|CARLTON RAY MARTINEZ-BEY,
JOSEPH G. ORTIZ
JOSEPH G. ORTIZ, Executive Director of the Colorado Department of Corrections.
(D.C. No. 05-cv-00907-MSK-MJW)
Mr. Martinez-Bey was convicted in two separate proceedings in 1984 of numerous crimes, including kidnaping, sexual assault and robbery, and was sentenced to multiple concurrent and consecutive sentences. In 1990, he received an additional consecutive sentence of 30 months after his conviction for attempt to possess contraband. Under Colorado law, Mr. Martinez-Bey is considered to be serving one composite sentence of 46 years and 6 months. In December 2001, he was evaluated for parole for the first time, but it was ultimately denied. He was informed that, pursuant to state law, he would not be reconsidered for parole for another three years.
Mr. Martinez-Bey filed a motion under Colorado Rule of Civil Procedure 60(b), challenging the Colorado Department of Correction's (CDOC) computation of his sentence and the parole board's refusal to reconsider him for parole for an additional three years. The state district court denied the motion, and the Colorado Supreme Court affirmed. Mr. Martinez-Bey then filed this § 2241 petition, claiming his constitutional rights were violated when (1) the CDOC misconstrued his sentence as a "single" sentence rather than a "continuous" sentence; (2) the parole board deferred his next hearing for three years; and (3) the CDOC continued to hold him beyond what he views as the expiration of his sentence. The district court ordered the respondent to show cause and subsequently denied Mr. Martinez-Bey's petition in a thorough and well-reasoned opinion.

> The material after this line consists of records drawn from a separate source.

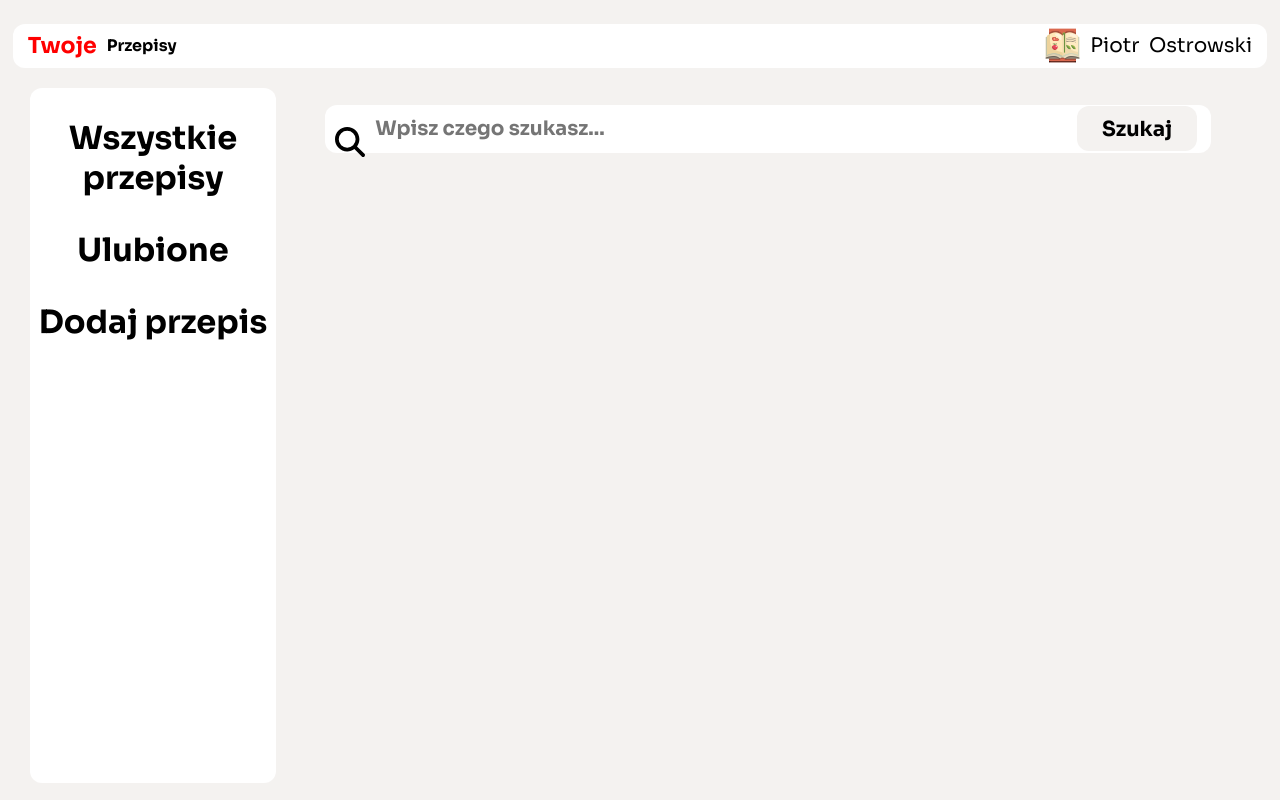
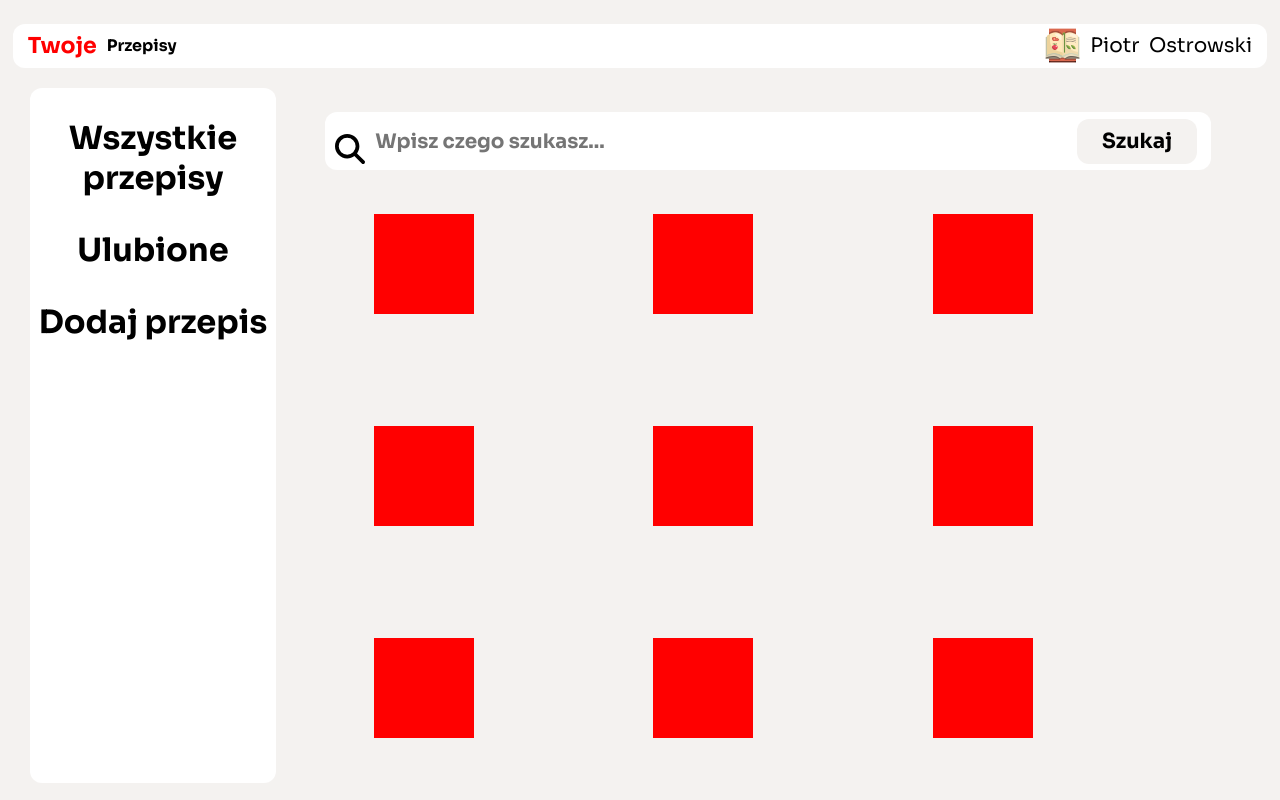
Before and after one commit to PiotrO9/YourRecipe, a Vue app: page / in a window 1280 px wide. Built offline with nearby package versions, Linux system fonts and the light colour scheme.

Commit message:
Create grid and interfaces for recipes

```diff
--- /dev/null
+++ b/src/types/Interfaces/IRecipesGrid.ts
@@ -0,0 +1,7 @@
+import type Recipe from "../Recipe"
+
+interface IRecipesGrid {
+    recipes: null | Array<Recipe>
+}
+
+export default IRecipesGrid
--- a/src/views/HomeView.vue
+++ b/src/views/HomeView.vue
@@ -15,9 +15,17 @@
           <button>Szukaj</button>
         </div>
       </div>
-      <main>
-
-      </main>
+        <div class="RecipesGrid">
+          <div class="test"></div>
+          <div class="test"></div>
+          <div class="test"></div>
+          <div class="test"></div>
+          <div class="test"></div>
+          <div class="test"></div>
+          <div class="test"></div>
+          <div class="test"></div>
+          <div class="test"></div>
+        </div>
     </main>
   </div>
 </template>
@@ -26,11 +34,22 @@
 import AppHeader from '@/components/Core-components/AppHeader.vue';
 import AppAside from '@/components/Core-components/AppAside.vue'
 import { defineComponent } from 'vue';
+import LocalRecipes from '@/datas/localRecipes.json'
+import type IRecipesGrid from '@/types/Interfaces/IRecipesGrid'
 
 export default defineComponent ({
   components: {
     AppHeader,
     AppAside
+  },
+  data(): IRecipesGrid {
+    return {
+      recipes: null
+    }
+  },
+  mounted() {
+    this.recipes = LocalRecipes
+    console.log(this.recipes)
   }
 })
 </script>
@@ -51,6 +70,7 @@ export default defineComponent ({
       height: 100%;
       display: flex;
       flex-direction: column;
+      align-items: center;
 
       .SearchContainer {
         height: 20%;
@@ -113,6 +133,20 @@ export default defineComponent ({
           }
         }
       }
+
+      .RecipesGrid {
+        height: 80%;
+        width: 80%;
+        display: grid;
+        grid-template-columns: 1fr 1fr 1fr;
+        gap: 50px;
+
+        .test {
+          width: 100px;
+          height: 100px;
+          background-color: red;
+        }
+      }
     }
   }
 </style>
```
Also changed, not shown: src/components/Common-components/Recipe.vue (added, +13 -0 lines), src/types/Recipe.ts (added, +10 -0 lines).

Under the Antiterrorism and Effective Death Penalty Act (AEDPA), a state habeas petitioner "has no absolute entitlement to appeal a district court's denial of his petition. 28 U.S.C. § 2253." Miller-El v. Cockrell, 537 U.S. 322, 335 (2003). He first must obtain a COA in order for this court to have jurisdiction over the appeal. See id. at 336. We may issue a COA only if a petitioner makes "a substantial showing of the denial of a constitutional right." Slack v. McDaniel, 529 U.S. 473, 483 (2000). To do so, a petitioner must show "that reasonable jurists could debate whether . . . the petition should have been resolved in a different manner or that the issues presented were adequate to deserve encouragement to proceed further." Id. (internal quotation marks omitted).
In determining whether the petitioner has made the required showing, we review the claims presented in his habeas petition and generally assess their merit. See Miller-El, 537 U.S. at 336. In doing so, we "look to the District Court's application of AEDPA to petitioner's constitutional claims and ask whether that resolution was debatable amongst jurists of reason." Id.
After reviewing the parties' briefs and relevant Colorado law, we conclude Mr. Martinez-Bey has failed to make the showing required for the issuance of a COA for substantially the same reasons set forth in the district court's decision. Mr. Martinez-Bey has not shown that reasonable jurists could debate the district court's determination that he is not being unconstitutionally held beyond the end of his sentence nor unconstitutionally denied consideration of parole before the end of three years. Moreover, because Mr. Martinez-Bey has failed to demonstrate the existence of "a reasoned, nonfrivolous argument on the law and the facts in support of the issues raised on appeal," McIntosh v. U.S. Parole Comm'n, 115 F.3d 809, 812-13 (10th Cir. 1997), we deny his request to proceed ifp.
For the foregoing reasons, we DENY Mr. Martinez-Bey's ifp motion and his application for a COA, and we DISMISS this appeal.
ENTERED FOR THE COURT
Stephanie K. Seymour
*.This order is not binding precedent, except under the doctrines of law of the case, res judicata, and collateral estoppel.
1. The district court denied Mr. Martinez-Bey's application for a certificate of appealability (COA) and his motion to proceed informa pauperis (ifp).